Nidd Gorge Community Action is involved in saving the Nidd Gorge and the Nidderdale Greenway, and is asking the people of Harrogate and Knaresborough to get involved and help fight against the damaging road project.

The group has a petition to save Nidd Gorge and the Nidderdale Greenway, with over 3,000 signatures at the time of writing (July 2018).

Harrogate relief road: Woodland Trust

Little owl, Bilton Lane

Little owl, Bilton Lane, June 2018

In January 2018, Keith Wilkinson MBE wrote an article about the Nidd Gorge for the Woodland Trust, which owns part of the Nidd Gorge.

Mr Wilkinson explains how local residents have worked since 1983 to conserve the Green Belt between Harrogate and the Nidd Gorge, in partnership with Harrogate BC, the Woodland Trust, and the former Countryside Commission. Their hard work means that there is now a valuable mosaic of habitats and wildlife corridors. 43,500 broadleaf trees have been planted in Bilton Fields.

Wildlife in and around the Gorge includes otters, kingfishers, herons, eighteen species of fish, roe deer, red kites, buzzards, owls, kestrels, and much more.

It would be a tragedy if 35 years of dedicated work to create something wonderful were to be bulldozed away in a few weeks.

The two routes still being considered by NYCC sever public rights of way and wildlife corridors, open the Green Belt to development, and bisect farmland leaving it unviable for agriculture.

If Natural England can be persuaded to give the Nidd Gorge Site of Special Scientific Interest status, that could help protect it.

To help with an environmental report, you can send your wildlife sightings to niddgorge@gmail.com.

Harrogate relief road: news

Councillors reject relief road plan again

8th November 2018

At a North Yorkshire County Council/Harrogate & Knaresborough Area Committee meeting today at the Cairn Hotel, councillors rejected the relief road plan again.

Although not allowed to vote, the councillors made clear their objections to the project, reports the Harrogate Advertiser. The unwanted road could cut through the Nidd Gorge, private houses, and Harrogate Golf Club. 'Can I seriously raise my hand to the people and say I'm voting for that?' asked Harrogate Borough Council leader Richard Cooper.

Dave Prince, who attended the meeting, says that Richard Cooper advocated sustainable measures to ease congestion.

Councillors Don Mackenzie and Zoe Metcalfe were two dissenting voices. They want the road proposal to go to public consultation.

Andrew Jones MP against road project

8th November 2018

The MP for Harrogate & Knaresborough, Andrew Jones, is opposed to the relief road project.

He told the Harrogate Advertiser, 'I am strongly against a new relief road as identified in the WSP report, and I want to preserve the Nidd Gorge and I want to preserve the Greenway...It would be incredibly damaging to huge areas of the landscape and the environment.'

'The reason I'm not in favour of the relief road option is that it will be a road which bypasses the town. Figures show only a small proportion of Harrogate and Knaresborough congestion is caused by through traffic. We do not want a relief road weaving between Knaresborough and Harrogate.'
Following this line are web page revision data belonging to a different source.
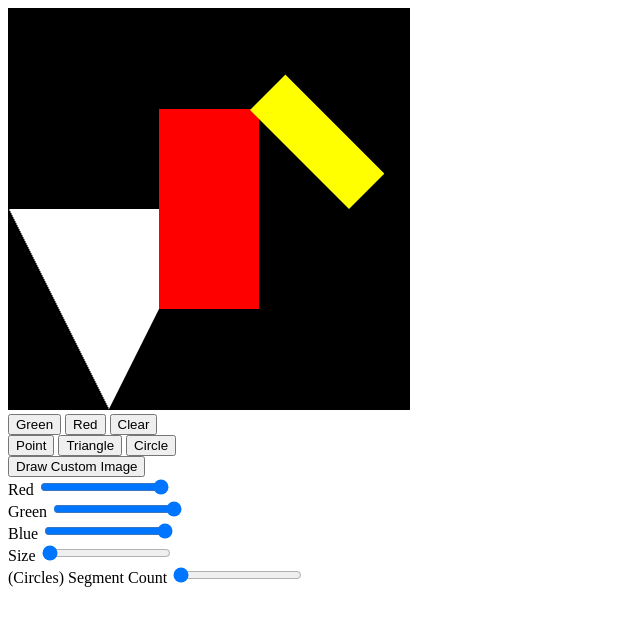
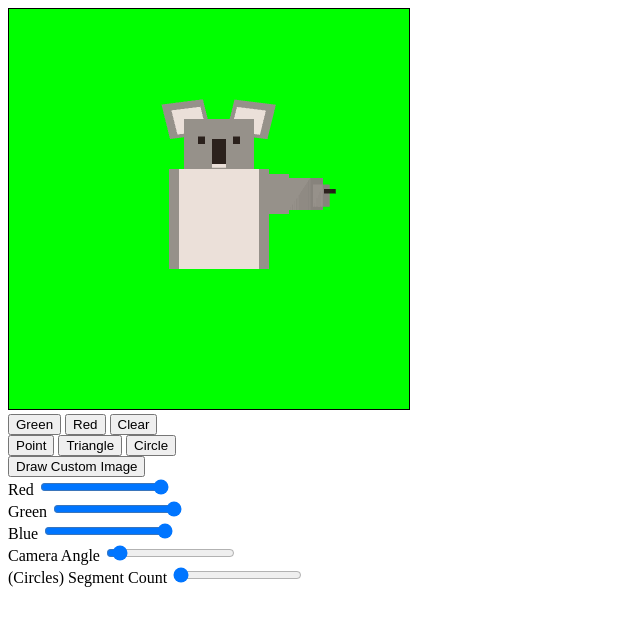
Before and after one commit to CaiNann/CSE-160, a plain HTML site: page asgn2/src/asgn2.html in a window 1280 px wide. Shown: the whole page, without its empty margins (0-640 px from the left). Drawn offline with Linux system fonts and the light colour scheme.

Commit message:
halfway done

```diff
--- a/asgn2/src/Cube.js
+++ b/asgn2/src/Cube.js
@@ -17,5 +17,32 @@ export class Cube {
 
     drawTriangle3D([0.0,0.0,0.0, 1.0,1.0,0.0, 1.0,0.0,0.0]);
     drawTriangle3D([0.0,0.0,0.0, 0.0,1.0,0.0, 1.0,1.0,0.0]);
+
+    gl.uniform4f(u_FragColor, rgba[0] * .9, rgba[1] * .9, rgba[2] * .9, rgba[3]);
+
+    // Front face
+    drawTriangle3D([0,0,0,  1,0,0,  1,1,0]);
+    drawTriangle3D([0,0,0,  1,1,0,  0,1,0]);
+
+    // Back face
+    drawTriangle3D([0,0,1,  1,1,1,  1,0,1]);
+    drawTriangle3D([0,0,1,  0,1,1,  1,1,1]);
+
+    // Left face
+    drawTriangle3D([0,0,0,  0,1,0,  0,1,1]);
+    drawTriangle3D([0,0,0,  0,1,1,  0,0,1]);
+
+    // Right face
+    drawTriangle3D([1,0,0,  1,0,1,  1,1,1]);
+    drawTriangle3D([1,0,0,  1,1,1,  1,1,0]);
+
+    // Top face
+    drawTriangle3D([0,1,0,  1,1,0,  1,1,1]);
+    drawTriangle3D([0,1,0,  1,1,1,  0,1,1]);
+
+    // Bottom face
+    drawTriangle3D([0,0,0,  1,0,1,  1,0,0]);
+    drawTriangle3D([0,0,0,  0,0,1,  1,0,1]);
+
   }
 }
--- a/asgn2/src/asgn2.html
+++ b/asgn2/src/asgn2.html
@@ -49,7 +49,7 @@
         Blue <input type="range" min="0" max="100" value="100" class="slider" id="blueSlider">
     </div>
     <div>
-        Size <input type="range" min="5" max="40" value="5" class="slider" id="sizeSlider"
+        Camera Angle <input type="range" min="0" max="90" value="5" class="slider" id="angleSlider"
     </div>
     <div>
         (Circles) Segment Count <input type="range" min="10" max="20" value="10" class="slider" id="segmentSlider"
--- a/asgn2/src/asgn2.js
+++ b/asgn2/src/asgn2.js
@@ -8,8 +8,9 @@ import { Cube } from './Cube.js';
 var VSHADER_SOURCE =
   "attribute vec4 a_Position;\n" +
   "uniform mat4 u_ModelMatrix;\n" +
+  "uniform mat4 u_GlobalRotateMatrix;\n" +
   "void main() {\n" +
-  "  gl_Position = u_ModelMatrix * a_Position;\n" +
+  "  gl_Position = u_GlobalRotateMatrix * u_ModelMatrix * a_Position;\n" +
   "}\n";
 
 // Fragment shader program
@@ -22,7 +23,7 @@ var FSHADER_SOURCE =
 
 window.g_shapesList = [];
 window.g_selectedColor = [1.0, 1.0, 1.0, 1.0];
-window.g_selectedSize = 5.0;
+window.g_selectedAngle = 0;
 window.g_selectedShape = "point";
 window.g_selectedSegments = 10;
 window.canvas = null;  // add this
@@ -30,6 +31,7 @@ window.gl = null;      // add this
 window.a_Position = null;
 window.u_FragColor = null;
 window.u_ModelMatrix = null;
+window.u_GlobalRotateMatrix = null;
 window.customImageButton = false;
 window.gameState = "WAITING";
 window.gameStartTime = null;
@@ -54,6 +56,8 @@ function setupWebGL() {
     console.log("Failed to get the rendering context for WebGL");
     return;
   }
+
+  gl.enable(gl.DEPTH_TEST);
 }
 
 function connectVariablesToGLSL() {
@@ -81,6 +85,13 @@ function connectVariablesToGLSL() {
   u_ModelMatrix = gl.getUniformLocation(gl.program, "u_ModelMatrix");
   if (!u_ModelMatrix) {
     console.log("Failed to get the storage location of u_ModelMatrix");
+    return;
+  }
+
+  // Get the storage location of u_GlobalRotateMatrix
+  u_GlobalRotateMatrix = gl.getUniformLocation(gl.program, "u_GlobalRotateMatrix");
+  if (!u_GlobalRotateMatrix) {
+    console.log("Failed to get the storage location of u_GlobalRotateMatrix");
     return;
   }
 
@@ -132,9 +143,10 @@ function addActionsForHtmlUI() {
     g_selectedColor = getRGBColor();
   };
 
-  // Add event listener for shape size selection
-  document.getElementById("sizeSlider").oninput = function () {
-    g_selectedSize = parseFloat(this.value);
+  // Add event listener for camera angle selection
+  document.getElementById("angleSlider").oninput = function () {
+    g_selectedAngle = parseFloat(this.value);
+    renderAllShapes();
   };
 
   // Add event listener for segment count selection
@@ -159,51 +171,8 @@ function main() {
 
   addActionsForHtmlUI();
 
-  // Register function (event handler) to be called on a mouse press
-  canvas.onmousedown = click;
-  canvas.onmousemove = function(ev) {
-    if (ev.buttons === 1) {
-      click(ev);
-    }
-  };
-
   // Specify the color for clearing <canvas>
-  gl.clearColor(0.0, 0.0, 0.0, 1.0);
-
-  renderAllShapes();
-}
-
-function click(ev) {
-  if (gameState === "PLAYING") {
-    triggerGameOver();
-    return;
-  } else if (gameState === "GREEN") {
-    triggerVictory();
-    return;
-  }
-
-  let [x, y] = convertCoordinatesEventToGL(ev);
-
-  if (g_selectedShape === "point") {
-    var shape = new Point();
-    shape.position = [x, y, 0.0];
-    shape.color = g_selectedColor;
-    shape.size = g_selectedSize;
-    g_shapesList.push(shape);
-  } else if (g_selectedShape === "triangle") {
-    var shape = new Triangle();
-    shape.position = [x, y, 0.0];
-    shape.color = g_selectedColor;
-    shape.size = g_selectedSize;
-    g_shapesList.push(shape);
-  } else if (g_selectedShape === "circle") {
-    var shape = new Circle();
-    shape.position = [x, y, 0.0];
-    shape.color = g_selectedColor;
-    shape.size = g_selectedSize;
-    shape.segments = g_selectedSegments;
-    g_shapesList.push(shape);
-  }
+  gl.clearColor(0.0, 1.0, 0.0, 1.0);
 
   renderAllShapes();
 }
@@ -220,18 +189,119 @@ function convertCoordinatesEventToGL(ev) {
 }
 
 export function renderAllShapes() {
+  // Apply camera rotation
+  var cameraMatrix = new Matrix4();
+  cameraMatrix.rotate(g_selectedAngle, 0, 1, 0);
+  gl.uniformMatrix4fv(u_GlobalRotateMatrix, false, cameraMatrix.elements);
+
   // Clear <canvas>
-  gl.clear(gl.COLOR_BUFFER_BIT);
+  gl.clear(gl.COLOR_BUFFER_BIT | gl.DEPTH_BUFFER_BIT);
 
-  // Sanity check
-  drawTriangle3D([-1.0,0.0,0.0, -0.5,-1.0,0.0, 0.0,0.0,0.0]);
+  var grayColor = [0.59, 0.57, 0.54, 1.0];
+  var whiteColor = [0.92, 0.88, 0.85, 1.0];
+  var blackColor = [0.17, 0.13, 0.11, 1.0];
 
   var body = new Cube();
-  body.color = [1.0, 0.0, 0.0, 1.0];
-  body.matrix.translate(-0.25, -0.5, 0.0);
-  body.matrix.scale(0.5, 1.0, 0.5)
+  body.color = grayColor;
+  body.matrix.translate(-0.2, -0.3, 0.0);
+  body.matrix.scale(0.5, 0.5, 0.3);
   body.render();
+  var belly = new Cube();
+  belly.color = whiteColor;
+  belly.matrix = new Matrix4(body.matrix);
+  belly.matrix.translate(0.1, 0, -0.001);
+  belly.matrix.scale(0.8, 1, 0.8);
+  belly.render();
 
+  var head = new Cube();
+  head.color = grayColor;
+  head.matrix = new Matrix4(body.matrix);
+  head.matrix.translate(0.15, 1, 0.05);
+  head.matrix.scale(0.7, 0.5, 0.8);
+  head.render();
+
+  var nose = new Cube();
+  nose.color = blackColor;
+  nose.matrix = new Matrix4(head.matrix);
+  nose.matrix.translate(0.4, 0.1, -0.1);
+  nose.matrix.scale(0.2, 0.5, 0.9)
+  nose.render();
+  var bottomNose = new Cube();
+  bottomNose.color = whiteColor;
+  bottomNose.matrix = new Matrix4(nose.matrix);
+  bottomNose.matrix.translate(0.0, -0.15, 0.0);
+  bottomNose.matrix.scale(1, 0.5, 1);
+  bottomNose.render();
+
+  var rightEye = new Cube();
+  rightEye.color = blackColor;
+  rightEye.matrix = new Matrix4(head.matrix);
+  rightEye.matrix.translate(0.7, 0.5, -0.001);
+  rightEye.matrix.scale(0.1, 0.15, 0.001);
+  rightEye.render();
+
+  var leftEye = new Cube();
+  leftEye.color = blackColor;
+  leftEye.matrix = new Matrix4(head.matrix);
+  leftEye.matrix.translate(0.2, 0.5, -0.001);
+  leftEye.matrix.scale(0.1, 0.15, 0.001);
+  leftEye.render();
+
+  var rightEar = new Cube();
+  rightEar.color = grayColor;
+  rightEar.matrix = new Matrix4(head.matrix);
+  rightEar.matrix.translate(0.6, 0.7, 0.2);
+  rightEar.matrix.rotate(-10, 0, 0, 1);
+  rightEar.matrix.scale(0.6, 0.7, 0.5);
+  rightEar.render();
+  var innerRightEar = new Cube();
+  innerRightEar.color = whiteColor;
+  innerRightEar.matrix = new Matrix4(rightEar.matrix);
+  innerRightEar.matrix.translate(0.1, 0.1, -0.1);
+  innerRightEar.matrix.scale(0.7, 0.7, 0.9);
+  innerRightEar.render();
+
+  var leftEar = new Cube();
+  leftEar.color = grayColor;
+  leftEar.matrix = new Matrix4(head.matrix);
+  leftEar.matrix.translate(-0.2, 0.6, 0.2);
+  leftEar.matrix.rotate(10, 0, 0, 1);
+  leftEar.matrix.scale(0.6, 0.7, 0.5);
+  leftEar.render();
+  var innerLeftEar = new Cube();
+  innerLeftEar.color = whiteColor;
+  innerLeftEar.matrix = new Matrix4(leftEar.matrix);
+  innerLeftEar.matrix.translate(0.2, 0.1, -0.1);
+  innerLeftEar.matrix.scale(0.7, 0.7, 0.9);
+  innerLeftEar.render();
+
+  var rightShoulder = new Cube();
+  rightShoulder.color = grayColor;
+  rightShoulder.matrix = new Matrix4(body.matrix);
+  rightShoulder.matrix.translate(0.9, 0.55, 0.1);
+  rightShoulder.matrix.scale(0.3, 0.4, 0.7);
+  rightShoulder.render();
+  var rightArm = new Cube();
+  rightArm.color = grayColor;
+  rightArm.matrix = new Matrix4(rightShoulder.matrix);
+  rightArm.matrix.translate(1, 0.1, 0.2);
+  rightArm.matrix.rotate(45, 0, 1, 0);
+  rightArm.matrix.scale(1, 0.8, 0.6);
+  rightArm.render();
+  var rightHand = new Cube();
+  rightHand.color = grayColor;
+  rightHand.matrix = new Matrix4(rightArm.matrix);
+  rightHand.matrix.translate(1, 0.1, 0.2);
+  rightHand.matrix.scale(0.5, 0.7, 0.5);
+  rightHand.render();
+  var rightHandFinger1 = new Cube();
+  rightHandFinger1.color = blackColor;
+  rightHandFinger1.matrix = new Matrix4(rightHand.matrix);
+  rightHandFinger1.matrix.translate(1, 0.6, 0.1);
+  rightHandFinger1.matrix.scale(0.8, 0.2, 0.5);
+  rightHandFinger1.render();
+
+  /*
   var leftArm = new Cube();
   leftArm.color = [1, 1, 0, 1];
   leftArm.matrix.translate(0.7, 0.0, 0.0);
@@ -239,6 +309,13 @@ export function renderAllShapes() {
   leftArm.matrix.scale(0.25, 0.7, 0.5);
   leftArm.render();
 
+  var box = new Cube();
+  box.color = [1, 0, 1, 1];
+  box.matrix.translate(0,0,-0.50,0);
+  box.matrix.rotate(-30,1,0,0)
+  box.matrix.scale(0.5, 0.5, 0.5);
+  box.render();
+  */
 }
 
 function playGame() {
```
'I am resolute in my opinion that this would cause lasting damage to the beautiful and wonderful Nidd Gorge, as well as impacting on householders and facilities in the area.'

Comment Box is loading comments...

Cycling UK poll

5th June 2018

Closed road cycling in York

A poll of 2,000 British adults for Cycling UK reveals the top reasons why more people don't cycle. They include sharing the road with large vehicles and close passes. What would encourage more people to ride bikes? Find out about the Cycling UK poll.

Roe deer, Bilton Lane Traffic jam, HarrogateSparrow, Bilton Lane